113th Annual Conference - Portland, Oregon
Friday, November 6 - Sunday, November 8, 2015

Gothic I

Session Chair: 
Cheryl Edelson, Chaminade University of Honolulu
Session 5: Friday 5:40-7:10pm
Studio Suite (PH-ET)
Topic Area: 

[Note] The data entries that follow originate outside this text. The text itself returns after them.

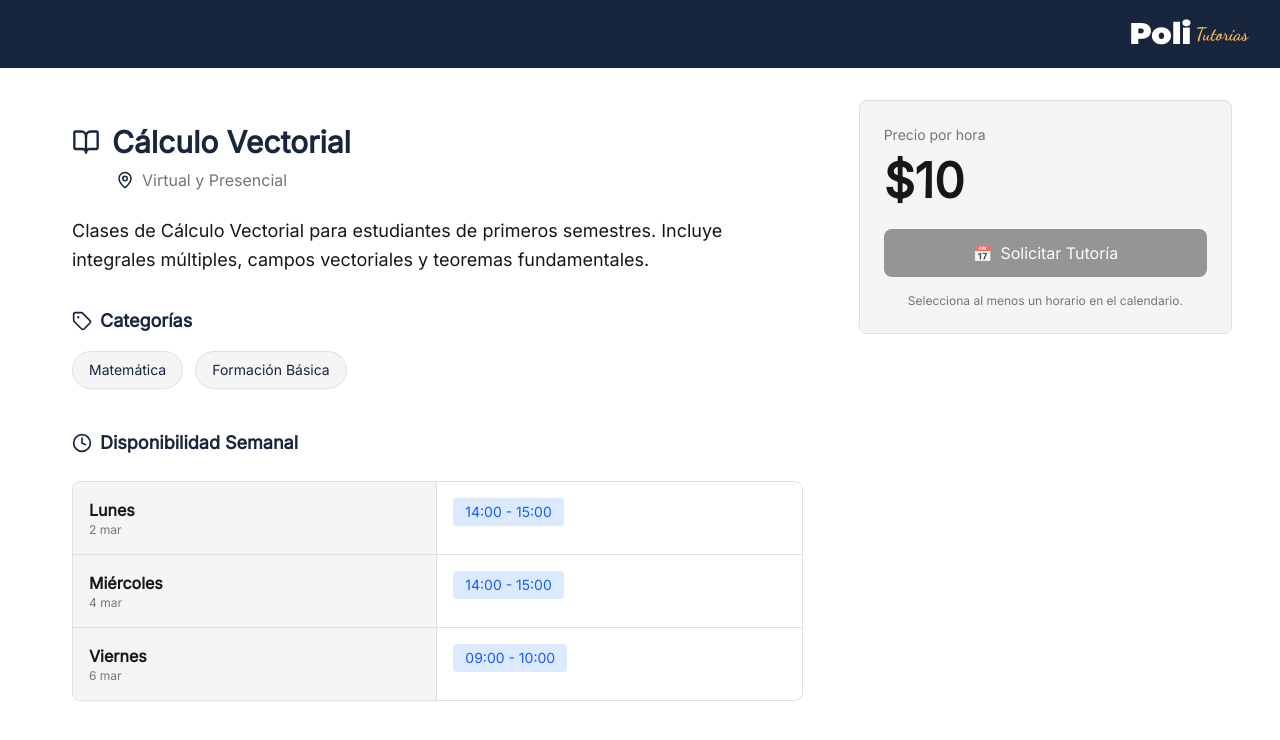
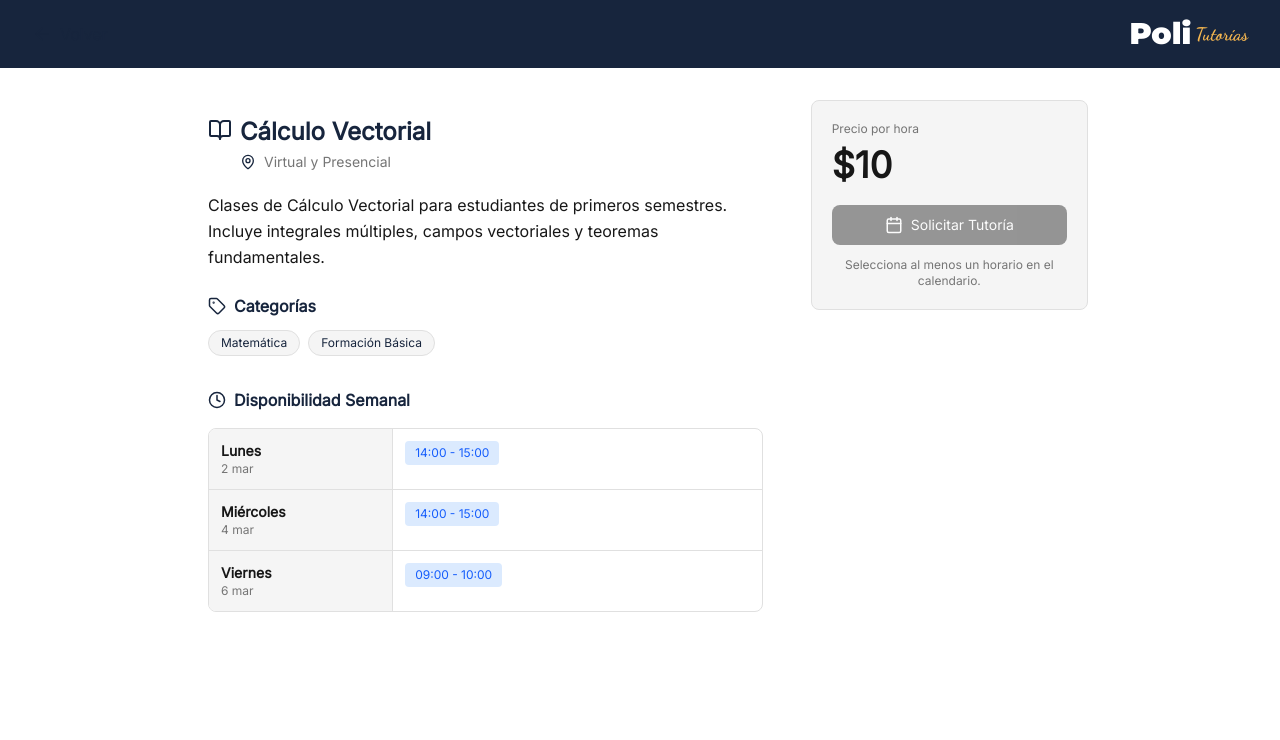
Before and after one commit to PoliTutorias/politutorias-frontend, a Next.js app: page /ofertas/1 in a window 1280 px wide. Shown: the top 740 px of the page. Built offline with nearby package versions, Linux system fonts and the light colour scheme.

Commit message:
HU32 style: reducir tamaños de letra, aumentar padding global, icono calendario y ajustar columnas tabla

```diff
--- a/src/app/ofertas/[id]/page.tsx
+++ b/src/app/ofertas/[id]/page.tsx
@@ -62,8 +62,8 @@ export default async function DetallesOfertaPage({
   return (
     <div className="min-h-screen bg-white">
       <HeaderComponent />
-      <main className="container mx-auto px-6 lg:px-12 py-8">
-        <div className="grid grid-cols-1 gap-8 lg:grid-cols-3">
+      <main className="container mx-auto px-12 lg:px-32 py-8">
+        <div className="grid grid-cols-1 gap-8 lg:grid-cols-3 lg:max-w-4xl lg:mx-auto">
           {/* Sección principal de información de la oferta */}
           <div className="lg:col-span-2">
             <OfferInfoSection
--- a/src/components/offers/OfferInfoSection/OfferInfoSection.tsx
+++ b/src/components/offers/OfferInfoSection/OfferInfoSection.tsx
@@ -44,37 +44,37 @@ export default function OfferInfoSection({
   // Obtener los días que tienen disponibilidad ordenados
   const availableDays = Object.keys(availabilityByDay);
   return (
-    <div className="bg-white rounded-lg p-6">
+    <div className="bg-white rounded-lg p-4">
       {/* Título con icono */}
-      <div className="flex items-start gap-3 mb-2">
-        <BookOpen size={28} className="text-primary flex-shrink-0 mt-1" />
+      <div className="flex items-start gap-2 mb-1">
+        <BookOpen size={24} className="text-primary flex-shrink-0 mt-0.5" />
         <div>
-          <h1 className="text-3xl font-bold text-primary">{title}</h1>
+          <h1 className="text-2xl font-bold text-primary">{title}</h1>
         </div>
       </div>
 
       {/* Modalidad con icono */}
-      <p className="text-text-secondary mb-6 ml-11 font-medium flex items-center gap-2">
-        <MapPin size={18} className="text-primary flex-shrink-0" />
+      <p className="text-text-secondary mb-5 ml-8 text-sm font-medium flex items-center gap-2">
+        <MapPin size={16} className="text-primary flex-shrink-0" />
         {modality}
       </p>
 
       {/* Descripción */}
-      <div className="mb-8">
-        <p className="text-foreground text-lg leading-relaxed">{description}</p>
+      <div className="mb-6">
+        <p className="text-foreground text-base leading-relaxed">{description}</p>
       </div>
 
       {/* Categorías */}
-      <div className="mb-10">
-        <h3 className="text-lg font-semibold text-primary mb-4 flex items-center gap-2">
-          <Tag size={20} className="text-primary" />
+      <div className="mb-8">
+        <h3 className="text-base font-semibold text-primary mb-3 flex items-center gap-2">
+          <Tag size={18} className="text-primary" />
           <span>Categorías</span>
         </h3>
-        <div className="flex flex-wrap gap-3">
+        <div className="flex flex-wrap gap-2">
           {categories.map((category, index) => (
             <span
               key={index}
-              className="px-4 py-2 bg-bg-gray text-primary rounded-full text-sm font-medium border border-border"
+              className="px-3 py-1 bg-bg-gray text-primary rounded-full text-xs font-medium border border-border"
             >
               {category.name}
             </span>
@@ -82,32 +82,32 @@ export default function OfferInfoSection({
         </div>
       </div>
 
-      {/* Disponibilidad Semanal - Formato Tabla 2 Columnas */}
+      {/* Disponibilidad Semanal - Formato Tabla con columnas ajustadas */}
       <div>
-        <h3 className="text-lg font-semibold text-primary mb-6 flex items-center gap-2">
-          <Clock size={20} className="text-primary" />
+        <h3 className="text-base font-semibold text-primary mb-4 flex items-center gap-2">
+          <Clock size={18} className="text-primary" />
           <span>Disponibilidad Semanal</span>
         </h3>
         <div className="border border-border rounded-lg overflow-hidden">
-          <div className="grid grid-cols-2 gap-0">
+          <div className="grid gap-0" style={{ gridTemplateColumns: '1fr 2fr' }}>
             {/* Iterar solo sobre los días que tienen disponibilidad */}
             {availableDays.map((day, dayIndex) => {
               const times = availabilityByDay[day] || [];
 
               return (
                 <div key={dayIndex} className="contents">
-                  {/* Columna 1: Día y Fecha */}
-                  <div className={`border-b border-r border-border p-4 bg-bg-gray ${dayIndex === availableDays.length - 1 ? 'border-b-0' : ''}`}>
-                    <p className="font-semibold text-foreground text-base">{day}</p>
+                  {/* Columna 1: Día y Fecha (más pequeña) */}
+                  <div className={`border-b border-r border-border p-3 bg-bg-gray ${dayIndex === availableDays.length - 1 ? 'border-b-0' : ''}`}>
+                    <p className="font-semibold text-foreground text-sm">{day}</p>
                     <p className="text-xs text-text-secondary">{datesMap[day]} mar</p>
                   </div>
 
-                  {/* Columna 2: Horarios */}
-                  <div className={`border-b border-border p-4 flex flex-wrap gap-2 items-start ${dayIndex === availableDays.length - 1 ? 'border-b-0' : ''}`}>
+                  {/* Columna 2: Horarios (más grande) */}
+                  <div className={`border-b border-border p-3 flex flex-wrap gap-1.5 items-start ${dayIndex === availableDays.length - 1 ? 'border-b-0' : ''}`}>
                     {times.map((time, timeIndex) => (
                       <span
                         key={timeIndex}
-                        className="px-3 py-1 bg-blue-100 text-blue-600 rounded text-sm font-medium"
+                        className="px-2.5 py-1 bg-blue-100 text-blue-600 rounded text-xs font-medium"
                       >
                         {time}
                       </span>
--- a/src/components/offers/PricingContactSection/PricingContactSection.tsx
+++ b/src/components/offers/PricingContactSection/PricingContactSection.tsx
@@ -1,29 +1,31 @@
+import { Calendar } from 'lucide-react';
+
 interface PricingContactSectionProps {
   pricePerHour: number;
 }
 
 export default function PricingContactSection({ pricePerHour }: PricingContactSectionProps) {
   return (
-    <div className="bg-bg-gray border border-border rounded-lg p-6 sticky top-8 mt-8 lg:mt-0">
+    <div className="bg-bg-gray border border-border rounded-lg p-5 sticky top-8 mt-6 lg:mt-0">
       {/* Precio por hora */}
       <div>
-        <p className="text-text-secondary text-sm mb-3">Precio por hora</p>
-        <div className="flex items-baseline gap-1 mb-6">
-          <span className="text-5xl font-bold text-yellow">${pricePerHour}</span>
+        <p className="text-text-secondary text-xs mb-2">Precio por hora</p>
+        <div className="flex items-baseline gap-1 mb-5">
+          <span className="text-4xl font-bold text-yellow">${pricePerHour}</span>
         </div>
       </div>
 
       {/* Botón Solicitar Tutoría */}
       <button
         disabled
-        className="w-full bg-text-secondary text-white py-3 rounded-lg font-medium cursor-not-allowed opacity-75 hover:opacity-75 transition-opacity flex items-center justify-center gap-2"
+        className="w-full bg-text-secondary text-white py-2.5 rounded-lg font-medium cursor-not-allowed opacity-75 hover:opacity-75 transition-opacity flex items-center justify-center gap-2 text-sm"
       >
-        <span>📅</span>
+        <Calendar size={18} />
         <span>Solicitar Tutoría</span>
       </button>
 
       {/* Nota informativa */}
-      <p className="text-xs text-text-secondary mt-4 text-center">
+      <p className="text-xs text-text-secondary mt-3 text-center">
         Selecciona al menos un horario en el calendario.
       </p>
     </div>
```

  1. Victoria Barnett-Woods, George Washington University
    This paper will discuss the Caribbean Gothic as a genre that incited both political and especially religious anxieties in the West Indian colonies. 
  2. Lori Martindale, Whatcom Community College
    In Edgar Allan Poe’s “Morella,” the narrator describes Morella as possessing arcane philosophical and literary knowledge; she studies theories of identity, ancient Poetry, Plato, and the German philosophies of Johann Gottlieb Fichte and Friedrich W. J. Schelling. Like Poe’s “Ligeia,” Morella dies and the doppelgänger returns. Morella, like Ligeia, Rowena, and Lenore, embodies the past and “play[s] the Teian with >time” (87) through a subsequent haunting of the narrator, illuminating the power of Poe’s dead characters.
  3. Kristen J. Davis, West Virginia University
    This analysis considers Richard Marsh’s 1897 gothic novel The Beetle in relation to fin de siècle anxieties, particularly sexual deviancy, empire, and venereal disease. At a time of “colonial syphiliphobia,” to extend Showalter’s term, The Beetle suggests the necessity of regulating venereal disease abroad to protect the vitality and superiority of the Mother country as it conservatively warns against the potential consequences of dabbling with the sexually “primitive” and “dangerous” Orient.
Session Cancelled: